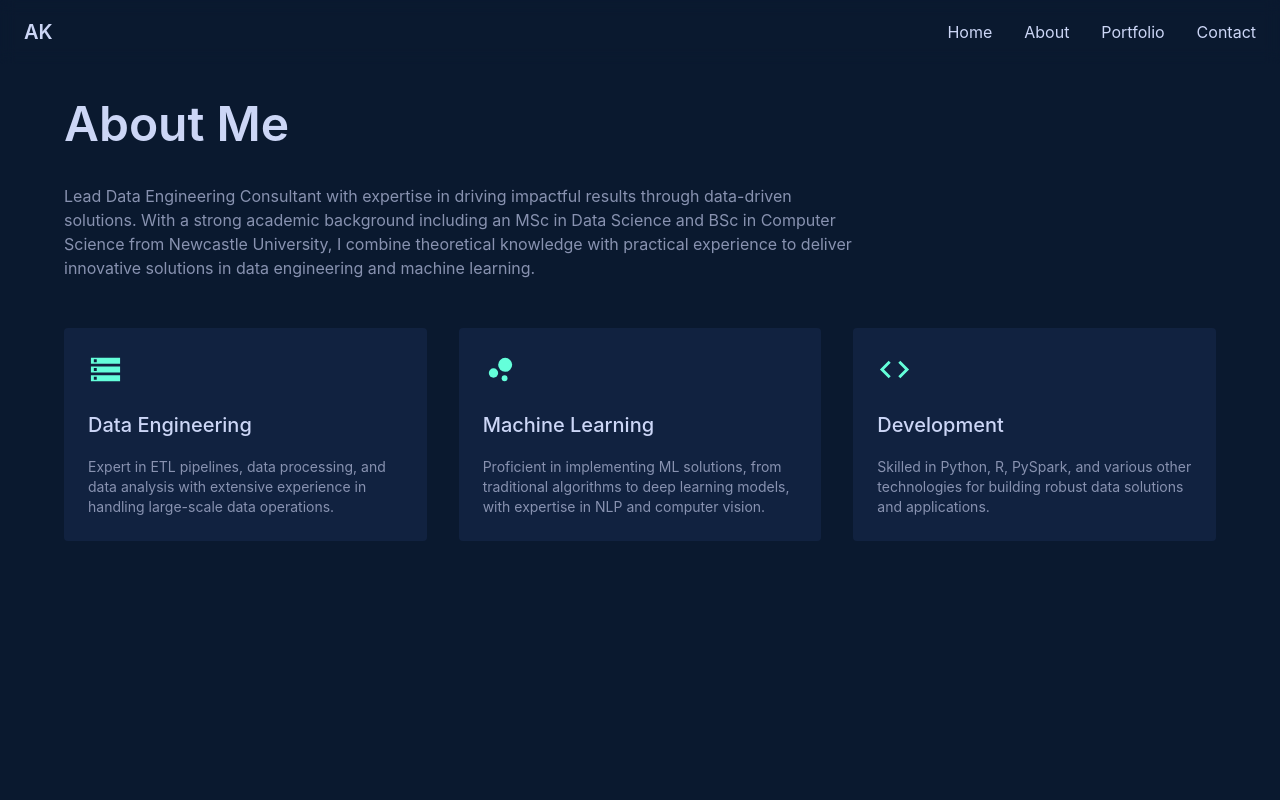
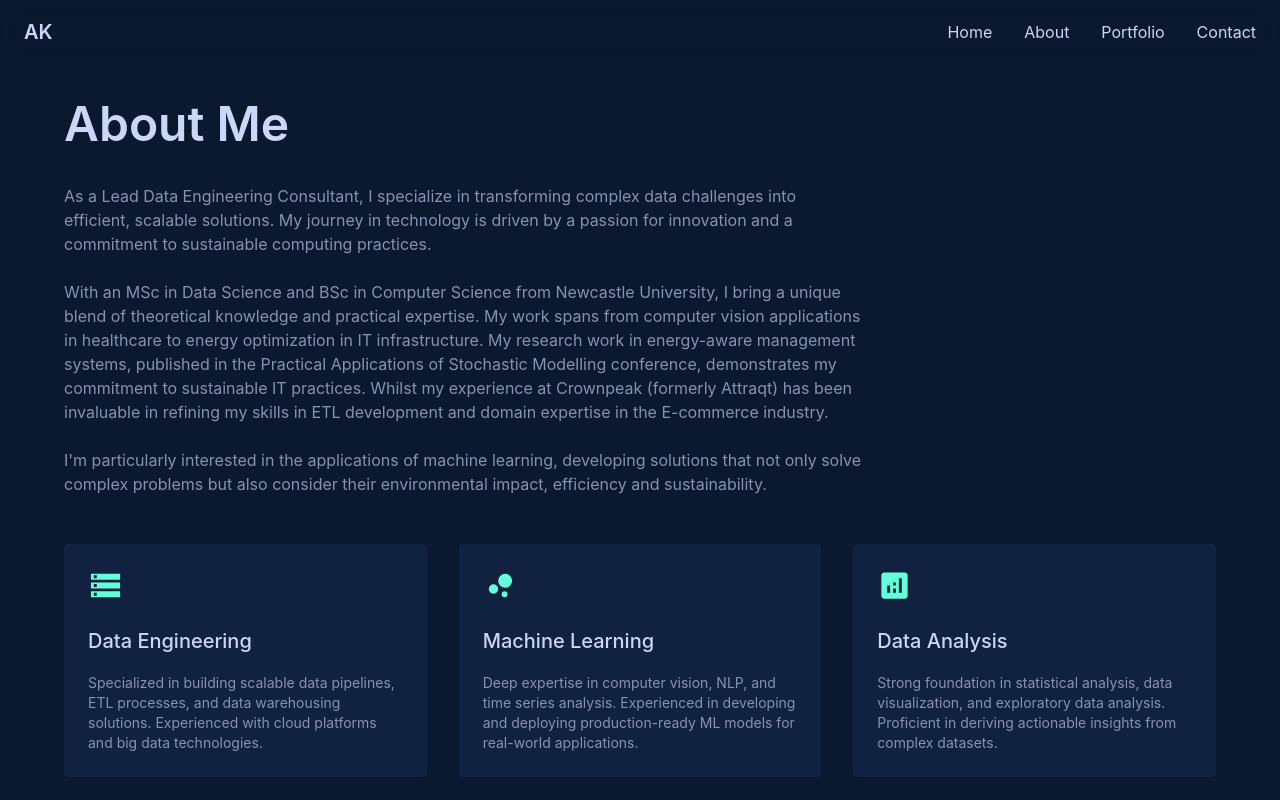
Before and after one commit to kasiotis/personal-website, a React (Create React App) app: page /about in a window 1280 px wide. Shown: the top 800 px of the page. Built offline with nearby package versions, Linux system fonts and the light colour scheme.

Commit message:
updating the about me page

```diff
--- a/src/components/About.tsx
+++ b/src/components/About.tsx
@@ -4,23 +4,41 @@ import { motion } from 'framer-motion';
 import CodeIcon from '@mui/icons-material/Code';
 import StorageIcon from '@mui/icons-material/Storage';
 import BubbleChartIcon from '@mui/icons-material/BubbleChart';
+import AnalyticsIcon from '@mui/icons-material/Analytics';
+import SchoolIcon from '@mui/icons-material/School';
+import EnergySavingsLeafIcon from '@mui/icons-material/EnergySavingsLeaf';
 
 const About = () => {
   const skills = [
     {
       icon: <StorageIcon fontSize="large" />,
       title: 'Data Engineering',
-      description: 'Expert in ETL pipelines, data processing, and data analysis with extensive experience in handling large-scale data operations.'
+      description: 'Specialized in building scalable data pipelines, ETL processes, and data warehousing solutions. Experienced with cloud platforms and big data technologies.'
     },
     {
       icon: <BubbleChartIcon fontSize="large" />,
       title: 'Machine Learning',
-      description: 'Proficient in implementing ML solutions, from traditional algorithms to deep learning models, with expertise in NLP and computer vision.'
+      description: 'Deep expertise in computer vision, NLP, and time series analysis. Experienced in developing and deploying production-ready ML models for real-world applications.'
+    },
+    {
+      icon: <AnalyticsIcon fontSize="large" />,
+      title: 'Data Analysis',
+      description: 'Strong foundation in statistical analysis, data visualization, and exploratory data analysis. Proficient in deriving actionable insights from complex datasets.'
     },
     {
       icon: <CodeIcon fontSize="large" />,
       title: 'Development',
-      description: 'Skilled in Python, R, PySpark, and various other technologies for building robust data solutions and applications.'
+      description: 'Proficient in Python, R, and various frameworks for building data-driven applications. Experience with web development using React and modern JavaScript.'
+    },
+    {
+      icon: <SchoolIcon fontSize="large" />,
+      title: 'Research',
+      description: 'Published researcher in high-performance computing and energy optimization. Experience in empirical research, stochastic modeling, and performance analysis.'
+    },
+    {
+      icon: <EnergySavingsLeafIcon fontSize="large" />,
+      title: 'Sustainability',
+      description: 'Passionate about green computing and sustainable IT practices. Research focus on energy-efficient systems and environmental impact reduction.'
     }
   ];
 
@@ -42,10 +60,23 @@ const About = () => {
           animate={{ opacity: 1, y: 0 }}
           transition={{ duration: 0.5, delay: 0.2 }}
         >
+          <Typography variant="body1" color="text.secondary" sx={{ mb: 3, maxWidth: '800px' }}>
+            As a Lead Data Engineering Consultant, I specialize in transforming complex data challenges into efficient,
+            scalable solutions. My journey in technology is driven by a passion for innovation and a commitment to
+            sustainable computing practices.
+          </Typography>
+
+          <Typography variant="body1" color="text.secondary" sx={{ mb: 3, maxWidth: '800px' }}>
+            With an MSc in Data Science and BSc in Computer Science from Newcastle University, I bring a unique blend of
+            theoretical knowledge and practical expertise. My work spans from computer vision applications in healthcare to energy optimization in IT infrastructure. My research work in energy-aware management systems,
+            published in the Practical Applications of Stochastic Modelling conference, demonstrates my commitment to
+            sustainable IT practices. Whilst my experience at Crownpeak (formerly Attraqt) has been invaluable in
+            refining my skills in ETL development and domain expertise in the E-commerce industry.
+          </Typography>
+
           <Typography variant="body1" color="text.secondary" sx={{ mb: 6, maxWidth: '800px' }}>
-            Lead Data Engineering Consultant with expertise in driving impactful results through data-driven solutions.
-            With a strong academic background including an MSc in Data Science and BSc in Computer Science from Newcastle University,
-            I combine theoretical knowledge with practical experience to deliver innovative solutions in data engineering and machine learning.
+            I'm particularly interested in the applications of machine learning, developing solutions
+            that not only solve complex problems but also consider their environmental impact, efficiency and sustainability.
           </Typography>
         </motion.div>
 
@@ -62,12 +93,7 @@ const About = () => {
                   sx={{
                     p: 3,
                     height: '100%',
-                    backgroundColor: 'background.paper',
-                    '&:hover': {
-                      backgroundColor: 'background.default',
-                      transform: 'translateY(-4px)',
-                      transition: 'all 0.3s ease-in-out'
-                    }
+                    backgroundColor: 'background.paper'
                   }}
                 >
                   <Box sx={{ color: 'primary.main', mb: 2 }}>
```
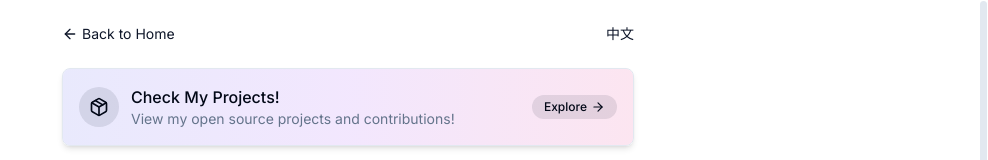
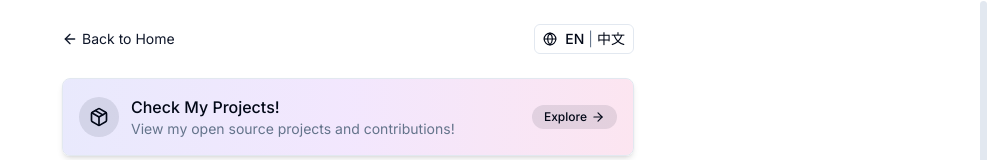
Before and after one commit to guomaimang/myself, a Next.js app: page /myself in a window 1280 px wide. Shown: the top 160 px of the page, without its empty margins (292-1280 px from the left). Built offline with nearby package versions, Linux system fonts and the light colour scheme.

Commit message:
Update myself.tsx

```diff
--- a/src/pages/myself.tsx
+++ b/src/pages/myself.tsx
@@ -1,6 +1,6 @@
 import { Inter } from "next/font/google";
 import Image from "next/image";
-import { ArrowRight, Github, Mail, Quote, Twitter, Rss, MapPin, Linkedin, ExternalLink, Package, ArrowLeft } from "lucide-react";
+import { ArrowRight, Github, Mail, Quote, Twitter, Rss, MapPin, Linkedin, ExternalLink, Package, ArrowLeft, Globe } from "lucide-react";
 import { Typing } from "@/components/typing";
 import Projects from "@/components/projects";
 import Link from "next/link";
@@ -31,8 +31,11 @@ export default function Home() {
             </Link>
             <Link
               href="/myself-cn.html"
-              className="inline-flex items-center space-x-1 text-sm text-primary hover:underline transition-colors"
+              className="inline-flex items-center space-x-1 text-sm border rounded-md px-2 py-1 hover:bg-secondary/20 transition-colors"
             >
+              <Globe className="h-3.5 w-3.5 mr-1" />
+              <span className="font-medium">EN</span>
+              <span className="mx-1 text-muted-foreground">|</span>
               <span>中文</span>
             </Link>
           </div>
```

○ ○ ○ ○ ○

## [WHAT THE TASK ASKS]
Restate the whole listing above exactly, please, omitting every image.

## [RESPONSE]
Before and after one commit to kasiotis/personal-website, a React (Create React App) app: page /about in a window 1280 px wide. Shown: the top 800 px of the page. Built offline with nearby package versions, Linux system fonts and the light colour scheme.

Commit message:
updating the about me page

```diff
--- a/src/components/About.tsx
+++ b/src/components/About.tsx
@@ -4,23 +4,41 @@ import { motion } from 'framer-motion';
 import CodeIcon from '@mui/icons-material/Code';
 import StorageIcon from '@mui/icons-material/Storage';
 import BubbleChartIcon from '@mui/icons-material/BubbleChart';
+import AnalyticsIcon from '@mui/icons-material/Analytics';
+import SchoolIcon from '@mui/icons-material/School';
+import EnergySavingsLeafIcon from '@mui/icons-material/EnergySavingsLeaf';
 
 const About = () => {
   const skills = [
     {
       icon: <StorageIcon fontSize="large" />,
       title: 'Data Engineering',
-      description: 'Expert in ETL pipelines, data processing, and data analysis with extensive experience in handling large-scale data operations.'
+      description: 'Specialized in building scalable data pipelines, ETL processes, and data warehousing solutions. Experienced with cloud platforms and big data technologies.'
     },
     {
       icon: <BubbleChartIcon fontSize="large" />,
       title: 'Machine Learning',
-      description: 'Proficient in implementing ML solutions, from traditional algorithms to deep learning models, with expertise in NLP and computer vision.'
+      description: 'Deep expertise in computer vision, NLP, and time series analysis. Experienced in developing and deploying production-ready ML models for real-world applications.'
+    },
+    {
+      icon: <AnalyticsIcon fontSize="large" />,
+      title: 'Data Analysis',
+      description: 'Strong foundation in statistical analysis, data visualization, and exploratory data analysis. Proficient in deriving actionable insights from complex datasets.'
     },
     {
       icon: <CodeIcon fontSize="large" />,
       title: 'Development',
-      description: 'Skilled in Python, R, PySpark, and various other technologies for building robust data solutions and applications.'
+      description: 'Proficient in Python, R, and various frameworks for building data-driven applications. Experience with web development using React and modern JavaScript.'
+    },
+    {
+      icon: <SchoolIcon fontSize="large" />,
+      title: 'Research',
+      description: 'Published researcher in high-performance computing and energy optimization. Experience in empirical research, stochastic modeling, and performance analysis.'
+    },
+    {
+      icon: <EnergySavingsLeafIcon fontSize="large" />,
+      title: 'Sustainability',
+      description: 'Passionate about green computing and sustainable IT practices. Research focus on energy-efficient systems and environmental impact reduction.'
     }
   ];
 
@@ -42,10 +60,23 @@ const About = () => {
           animate={{ opacity: 1, y: 0 }}
           transition={{ duration: 0.5, delay: 0.2 }}
         >
+          <Typography variant="body1" color="text.secondary" sx={{ mb: 3, maxWidth: '800px' }}>
+            As a Lead Data Engineering Consultant, I specialize in transforming complex data challenges into efficient,
+            scalable solutions. My journey in technology is driven by a passion for innovation and a commitment to
+            sustainable computing practices.
+          </Typography>
+
+          <Typography variant="body1" color="text.secondary" sx={{ mb: 3, maxWidth: '800px' }}>
+            With an MSc in Data Science and BSc in Computer Science from Newcastle University, I bring a unique blend of
+            theoretical knowledge and practical expertise. My work spans from computer vision applications in healthcare to energy optimization in IT infrastructure. My research work in energy-aware management systems,
+            published in the Practical Applications of Stochastic Modelling conference, demonstrates my commitment to
+            sustainable IT practices. Whilst my experience at Crownpeak (formerly Attraqt) has been invaluable in
+            refining my skills in ETL development and domain expertise in the E-commerce industry.
+          </Typography>
+
           <Typography variant="body1" color="text.secondary" sx={{ mb: 6, maxWidth: '800px' }}>
-            Lead Data Engineering Consultant with expertise in driving impactful results through data-driven solutions.
-            With a strong academic background including an MSc in Data Science and BSc in Computer Science from Newcastle University,
-            I combine theoretical knowledge with practical experience to deliver innovative solutions in data engineering and machine learning.
+            I'm particularly interested in the applications of machine learning, developing solutions
+            that not only solve complex problems but also consider their environmental impact, efficiency and sustainability.
           </Typography>
         </motion.div>
 
@@ -62,12 +93,7 @@ const About = () => {
                   sx={{
                     p: 3,
                     height: '100%',
-                    backgroundColor: 'background.paper',
-                    '&:hover': {
-                      backgroundColor: 'background.default',
-                      transform: 'translateY(-4px)',
-                      transition: 'all 0.3s ease-in-out'
-                    }
+                    backgroundColor: 'background.paper'
                   }}
                 >
                   <Box sx={{ color: 'primary.main', mb: 2 }}>
```
Before and after one commit to guomaimang/myself, a Next.js app: page /myself in a window 1280 px wide. Shown: the top 160 px of the page, without its empty margins (292-1280 px from the left). Built offline with nearby package versions, Linux system fonts and the light colour scheme.

Commit message:
Update myself.tsx

```diff
--- a/src/pages/myself.tsx
+++ b/src/pages/myself.tsx
@@ -1,6 +1,6 @@
 import { Inter } from "next/font/google";
 import Image from "next/image";
-import { ArrowRight, Github, Mail, Quote, Twitter, Rss, MapPin, Linkedin, ExternalLink, Package, ArrowLeft } from "lucide-react";
+import { ArrowRight, Github, Mail, Quote, Twitter, Rss, MapPin, Linkedin, ExternalLink, Package, ArrowLeft, Globe } from "lucide-react";
 import { Typing } from "@/components/typing";
 import Projects from "@/components/projects";
 import Link from "next/link";
@@ -31,8 +31,11 @@ export default function Home() {
             </Link>
             <Link
               href="/myself-cn.html"
-              className="inline-flex items-center space-x-1 text-sm text-primary hover:underline transition-colors"
+              className="inline-flex items-center space-x-1 text-sm border rounded-md px-2 py-1 hover:bg-secondary/20 transition-colors"
             >
+              <Globe className="h-3.5 w-3.5 mr-1" />
+              <span className="font-medium">EN</span>
+              <span className="mx-1 text-muted-foreground">|</span>
               <span>中文</span>
             </Link>
           </div>
```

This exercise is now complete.